In the absence of a vaccine or a cure, the only way to slow the spread of Covid-19 has been wearing masks, social distancing, and restricting regular activities — things that have taken a toll on life and work.
The high-level panel, formed by the cabinet secretary on Friday, includes AIIMS director Dr Randeep Guleria, representatives of the ministries of external affairs, biotechnology, information technology, the Director General of Health services, India’s Aids Research Institute, the Indian Council of Medical Research, and also representatives from states.
The panel’s task starts with identifying the vaccine, or vaccines. Countries such as the US and the UK are spreading their risks, striking deals with multiple vaccine makers who are ahead in the race to develop a vaccine.
It will then decide how the vaccines should be procured—whether foreign agencies should be involved or whether state governments will be allowed to procure on their own or if there should be a central procuring system directly under the supervision of the central government.
The group will also draft a financial plan, prepare a budget and discuss how many can be raised for the mammoth exercise of procurement, distribution, and administration. Finally, the panel will prepare a strategy on inventory management, distribution, and administration. Many of these issues have been discussed over the past month across ministries and institutions.
The authorities are carefully watching the development of at least nine vaccines, including at least two Chinese ones, and hoping that the Oxford AstraZeneca vaccine, being made in India by the Adar Poonawalla-led Serum Institute of India, works.
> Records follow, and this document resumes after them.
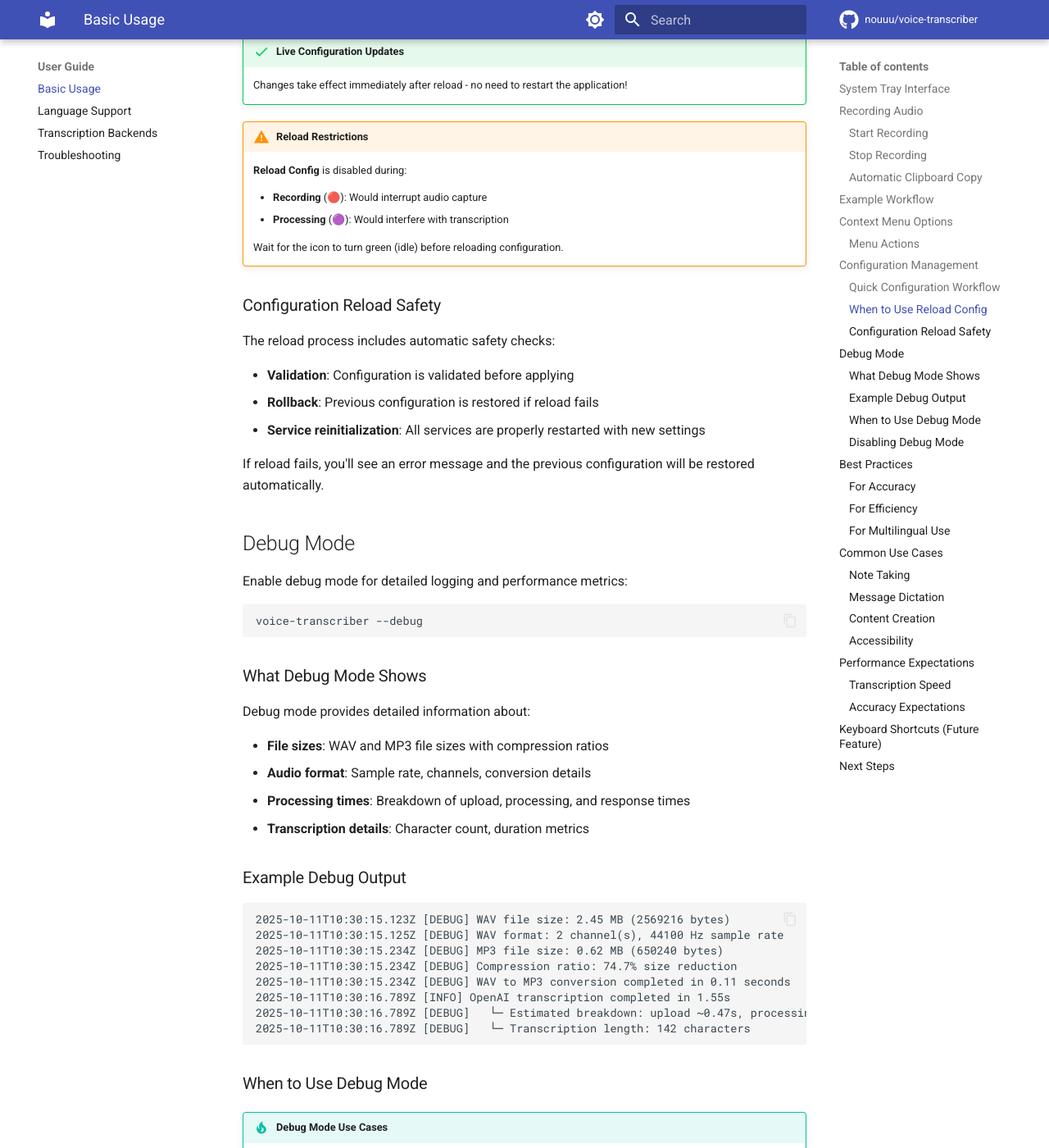
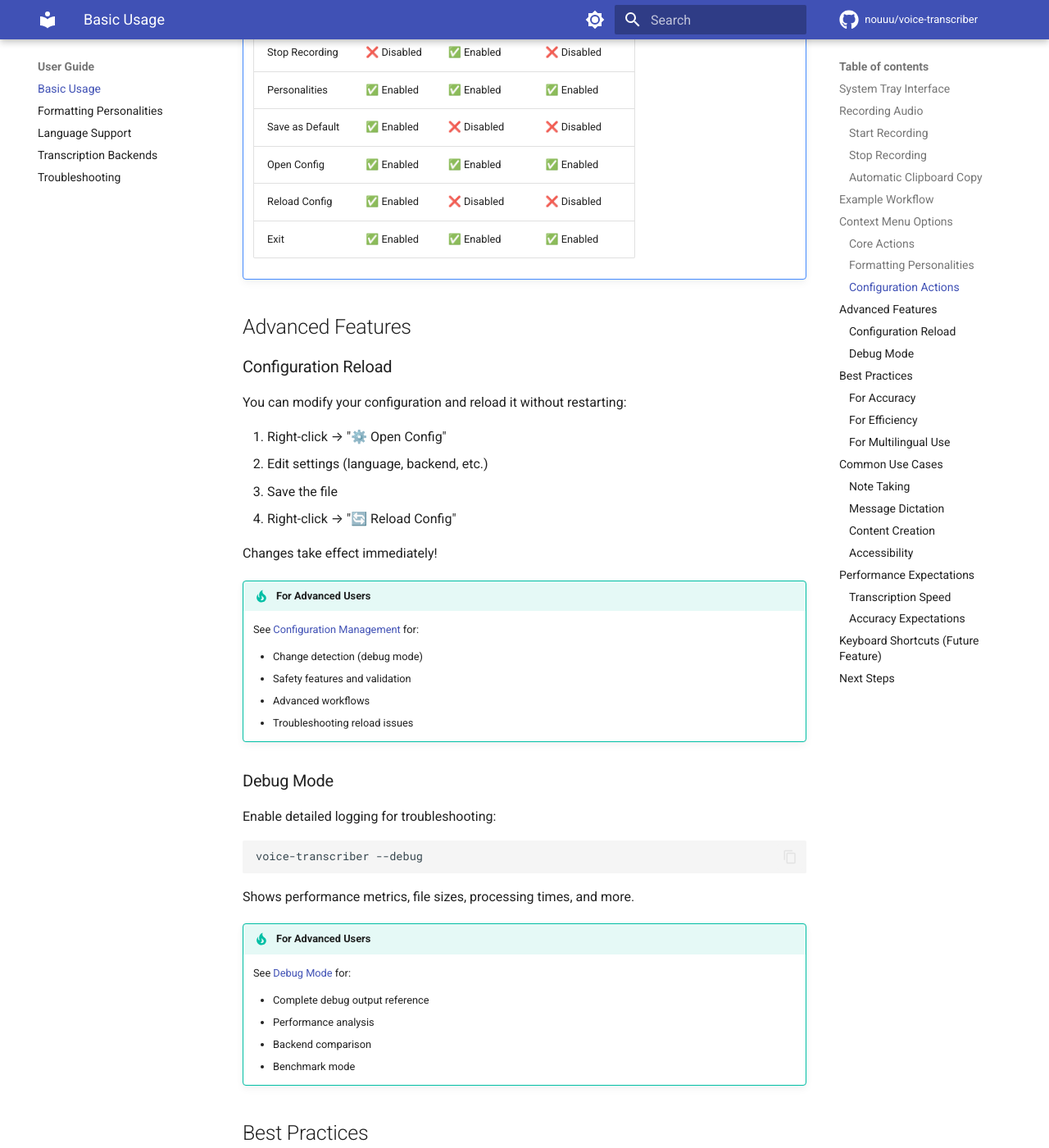
Before and after one commit to Nouuu/voice-transcriber, an MkDocs documentation site: the page built from documentation/user-guide/basic-usage.md, in a window 1280 px wide and 1400 px high, scrolled down 4096 px. Shown: the whole window at 82% size. Built offline with MkDocs 1.6.1 and Material for MkDocs 9.7.7, drawn with Linux system fonts in a browser that asks for light colours; comment, search, counter and statistics services are not loaded; the version menu is left out; some of the changed text lies outside the part shown.

Commit message:
feat: enhance documentation for "Save as Default" feature and add personality management details

````diff
--- a/documentation/getting-started/configuration.md
+++ b/documentation/getting-started/configuration.md
@@ -303,6 +303,155 @@
 !!! tip "Personality Concatenation"
     When using multiple personalities, they are combined into a single formatting request rather than applied sequentially. This is faster and more cost-effective, but means personalities should be complementary rather than contradictory.
 
+#### `selectedPersonalities` (array of strings)
+
+List of personalities that appear in the system tray menu. This controls **which** personalities are visible, while `activePersonalities` controls **which** ones are checked/enabled by default.
+
+**Default**: All built-in personalities
+
+**Format**: `"builtin:<name>"` for built-in personalities, `"custom:<id>"` for custom ones
+
+**Example**:
+```json
+{
+  "selectedPersonalities": [
+    "builtin:default",
+    "builtin:professional",
+    "custom:myStyle"
+  ]
+}
+```
+
+**Use cases**:
+- Hide personalities you never use to keep the menu clean
+- Show only personalities relevant to your workflow
+- Add custom personalities to the menu
+
+!!! tip "Menu Organization"
+    Keep `selectedPersonalities` short (3-5 items) for a cleaner menu. You can always add personalities when needed by editing the config and reloading.
+
+## Managing Configuration
+
+### Save as Default (System Tray)
+
+**NEW in v1.x** - You can now save your current configuration directly from the system tray menu, eliminating the need to manually edit `config.json` for common changes.
+
+#### How It Works
+
+1. **Adjust Settings**: Use the system tray menu to check/uncheck personalities
+2. **Save**: Click "💾 Save as Default" in the menu
+3. **Persist**: Your current settings are saved to `config.json`
+4. **Restart**: Next time you start the app, your preferences are restored
+
+#### What Gets Saved
+
+When you click "💾 Save as Default", the **entire configuration** is saved:
+
+- ✅ Active personalities (`activePersonalities`)
+- ✅ Selected personalities (menu visibility)
+- ✅ Custom personalities
+- ✅ Language setting
+- ✅ Transcription backend and settings
+- ✅ Formatter backend and settings
+- ✅ All other configuration parameters
+
+!!! warning "Complete Save"
+    "Save as Default" saves **everything**, not just personalities. Any changes made via the config file and reloaded are included in the save.
+
+#### When to Use
+
+**Perfect for**:
+- Saving your preferred personality combinations
+- Quick workflow adjustments
+- Testing different setups before committing
+
+**Not ideal for**:
+- Complex configuration changes (use config file directly)
+- Temporary testing (changes will persist)
+
+#### Example Workflow
+
+```bash
+# 1. Start the application
+voice-transcriber
+
+# 2. Via system tray menu:
+#    ☑ Professional
+#    ☑ Emojify
+#    ☐ Default (uncheck)
+
+# 3. Click "💾 Save as Default"
+
+# 4. Restart → Professional + Emojify are active by default ✅
+```
+
+#### Safety Features
+
+- **State check**: Only available when app is IDLE (not during recording/processing)
+- **Confirmation**: Logs confirm successful save with details
+- **Rollback**: Edit `config.json` and reload if needed
+
+#### Logs
+
+When you save, you'll see:
+```
+[INFO] ✅ Configuration saved to file successfully
+[INFO] Config file: /home/user/.config/voice-transcriber/config.json
+[INFO] Active personalities saved: builtin:professional, builtin:emojify
+```
+
+### Change Detection (Debug Mode)
+
+**NEW in v1.x** - When reloading configuration in debug mode, the application detects and displays all changes between the live configuration and the file.
+
+#### How to See Change Detection
+
+1. **Start in debug mode**:
+   ```bash
+   voice-transcriber --debug
+   # or
+   voice-transcriber -d
+   ```
+
+2. **Modify** `config.json` manually
+
+3. **Reload** via "🔄 Reload Config" in system tray
+
+4. **See changes** in the terminal output
+
+#### What Is Detected
+
+The system detects **15+ types of changes**:
+
+**Transcription**:
+- Backend (openai ↔ speaches)
+- Model changes
+- Speaches URL changes
+
+**Formatter**:
+- Backend (openai ↔ ollama)
+- Model changes
+- Ollama URL changes
+
+**Personalities**:
+- Active personalities added/removed
+- Custom personalities added
+- Custom personalities removed
+- Custom personalities modified
+- Selected personalities (menu visibility)
+
+**General**:
+- Language changes
+- Benchmark mode toggled
+
+#### Example Output
+
+**No changes**:
+```
+[INFO] Reloading configuration...
+[DEBUG] ✓ No configuration changes detected (config file matches live state)
+[INFO] ✅ Configuration reloaded successfully
+```
 ## Complete Configuration Examples
 
 ### Minimal Configuration (OpenAI Backend)
@@ -356,8 +505,16 @@
     }
   },
   "activePersonalities": ["builtin:default"],
+  "selectedPersonalities": [
+    "builtin:default",
+    "builtin:professional",
+    "builtin:technical",
+    "builtin:creative",
+    "builtin:emojify"
+  ],
   "customPersonalities": {},
-  "maxPromptLength": 4000
+  "maxPromptLength": 4000,
+  "logTruncateThreshold": 1000
 }
 ```
 
--- a/documentation/user-guide/basic-usage.md
+++ b/documentation/user-guide/basic-usage.md
@@ -116,12 +116,20 @@
 🎤 Voice Transcriber
 ├── 🎙️ Start Recording
 ├── ⏹️ Stop Recording
+├── ─────────────────
+├── ☑ Default
+├── ☐ Professional
+├── ☐ Technical
+├── ☐ Creative
+├── ☐ Emojify
+├── ─────────────────
+├── 💾 Save as Default
 ├── ⚙️ Open Config
 ├── 🔄 Reload Config
 └── ❌ Exit
 ```
 
-### Menu Actions
+### Core Actions
 
 **Start Recording**
 : Begin audio capture (disabled while recording)
@@ -131,115 +139,89 @@
 : End recording and transcribe (enabled only while recording)
 : Same as left-click when recording
 
+### Formatting Personalities
+
+**Personality Checkboxes** (Default, Professional, Technical, Creative, Emojify)
+: Toggle formatting styles on/off
+: Multiple personalities can be active simultaneously
+: See [Formatting Personalities](formatting-personalities.md) for details
+
+**💾 Save as Default**
+: Save your current personality preferences to config file
+: No need to manually edit `config.json`
+: Changes persist across restarts
+
+!!! tip "Quick Personality Changes"
+    1. Check/uncheck personalities to test different combinations
+    2. Click "💾 Save as Default" when you find your favorite setup
+    3. Restart → Your preferences are restored automatically
+
+### Configuration Actions
+
 **Open Config**
 : Opens configuration file in your default text editor
 : Always available
 
 **Reload Config**
-: Reloads configuration without restarting the application
+: Reloads configuration without restarting
 : Only available when idle (not recording or processing)
+: See [Configuration Management](../advanced/configuration-management.md) for details
 
 **Exit**
 : Exit the application gracefully
 
-!!! note "Menu Behavior"
-    Menu items automatically enable/disable based on state:
+!!! note "Menu State Management"
+    Menu items automatically enable/disable based on application state to prevent accidental errors.
 
     | Menu Item | Idle (🟢) | Recording (🔴) | Processing (🟣) |
     |-----------|-----------|----------------|-----------------|
     | Start Recording | ✅ Enabled | ❌ Disabled | ❌ Disabled |
     | Stop Recording | ❌ Disabled | ✅ Enabled | ❌ Disabled |
+    | Personalities | ✅ Enabled | ✅ Enabled | ✅ Enabled |
+    | Save as Default | ✅ Enabled | ❌ Disabled | ❌ Disabled |
     | Open Config | ✅ Enabled | ✅ Enabled | ✅ Enabled |
     | Reload Config | ✅ Enabled | ❌ Disabled | ❌ Disabled |
     | Exit | ✅ Enabled | ✅ Enabled | ✅ Enabled |
 
-## Configuration Management
+## Advanced Features
 
-You can now manage configuration directly from the system tray menu without restarting the application.
+### Configuration Reload
 
-### Quick Configuration Workflow
+You can modify your configuration and reload it without restarting:
 
-1. **Open Config**: Right-click tray icon → "Open Config"
-2. **Edit**: Make your changes in the text editor
-3. **Save**: Save the configuration file
-4. **Reload**: Right-click tray icon → "Reload Config" (when idle)
+1. Right-click → "⚙️ Open Config"
+2. Edit settings (language, backend, etc.)
+3. Save the file
+4. Right-click → "🔄 Reload Config"
 
-### When to Use Reload Config
+Changes take effect immediately!
 
-**Reload Config** is useful when you want to:
+!!! tip "For Advanced Users"
+    See [Configuration Management](../advanced/configuration-management.md) for:
 
-- Switch between transcription backends (OpenAI ↔ Speaches)
-- Test different language settings
-- Update API keys
-- Change transcription or formatting prompts
-- Enable/disable the formatter
+    - Change detection (debug mode)
+    - Safety features and validation
+    - Advanced workflows
+    - Troubleshooting reload issues
 
-!!! success "Live Configuration Updates"
-    Changes take effect immediately after reload - no need to restart the application!
+### Debug Mode
 
-!!! warning "Reload Restrictions"
-    **Reload Config** is disabled during:
-
-    - **Recording** (🔴): Would interrupt audio capture
-    - **Processing** (🟣): Would interfere with transcription
-
-    Wait for the icon to turn green (idle) before reloading configuration.
-
-### Configuration Reload Safety
-
-The reload process includes automatic safety checks:
-
-- **Validation**: Configuration is validated before applying
-- **Rollback**: Previous configuration is restored if reload fails
-- **Service reinitialization**: All services are properly restarted with new settings
-
-If reload fails, you'll see an error message and the previous configuration will be restored automatically.
-
-## Debug Mode
-
-Enable debug mode for detailed logging and performance metrics:
+Enable detailed logging for troubleshooting:
 
 ```bash
 voice-transcriber --debug
 ```
 
-### What Debug Mode Shows
+Shows performance metrics, file sizes, processing times, and more.
 
-Debug mode provides detailed information about:
+!!! tip "For Advanced Users"
+    See [Debug Mode](../advanced/debug-mode.md) for:
 
-- **File sizes**: WAV and MP3 file sizes with compression ratios
-- **Audio format**: Sample rate, channels, conversion details
-- **Processing times**: Breakdown of upload, processing, and response times
-- **Transcription details**: Character count, duration metrics
+    - Complete debug output reference
+    - Performance analysis
+    - Backend comparison
+    - Benchmark mode
 
-### Example Debug Output
-
-```
-2025-10-11T10:30:15.123Z [DEBUG] WAV file size: 2.45 MB (2569216 bytes)
-2025-10-11T10:30:15.125Z [DEBUG] WAV format: 2 channel(s), 44100 Hz sample rate
-2025-10-11T10:30:15.234Z [DEBUG] MP3 file size: 0.62 MB (650240 bytes)
-2025-10-11T10:30:15.234Z [DEBUG] Compression ratio: 74.7% size reduction
-2025-10-11T10:30:15.234Z [DEBUG] WAV to MP3 conversion completed in 0.11 seconds
-2025-10-11T10:30:16.789Z [INFO] OpenAI transcription completed in 1.55s
-2025-10-11T10:30:16.789Z [DEBUG]   └─ Estimated breakdown: upload ~0.47s, processing ~0.93s, receive ~0.16s
-2025-10-11T10:30:16.789Z [DEBUG]   └─ Transcription length: 142 characters
-```
-
-### When to Use Debug Mode
-
-!!! tip "Debug Mode Use Cases"
-    - **Troubleshooting**: Identify where delays occur in the transcription pipeline
-    - **Performance analysis**: Understand audio compression effectiveness
-    - **Quality verification**: Check audio format and processing details
-    - **Benchmarking**: Compare different backends or configurations
-
-### Disabling Debug Mode
-
-Simply run without the `--debug` flag:
-
-```bash
-voice-transcriber
-```
 
 ## Best Practices
 
--- a/mkdocs.yml
+++ b/mkdocs.yml
@@ -107,6 +107,7 @@
       - First Run: getting-started/first-run.md
   - User Guide:
       - Basic Usage: user-guide/basic-usage.md
+      - Formatting Personalities: user-guide/formatting-personalities.md
       - Language Support: user-guide/language-support.md
       - Transcription Backends: user-guide/transcription-backends.md
       - Troubleshooting: user-guide/troubleshooting.md
@@ -116,6 +117,8 @@
       - Testing: development/testing.md
       - API Reference: development/api-reference.md
   - Advanced:
+      - Configuration Management: advanced/configuration-management.md
+      - Debug Mode: advanced/debug-mode.md
       - Speaches Integration: advanced/speaches-integration.md
       - Whisper Models: advanced/whisper-models.md
       - Local Inference: advanced/local-inference.md
````
Also changed, not shown: README.md (+6 -3 lines), config.example.json (+9 -1 lines).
That, though is a second-generation problem. India first needs to identify a vaccine and procure enough doses of it.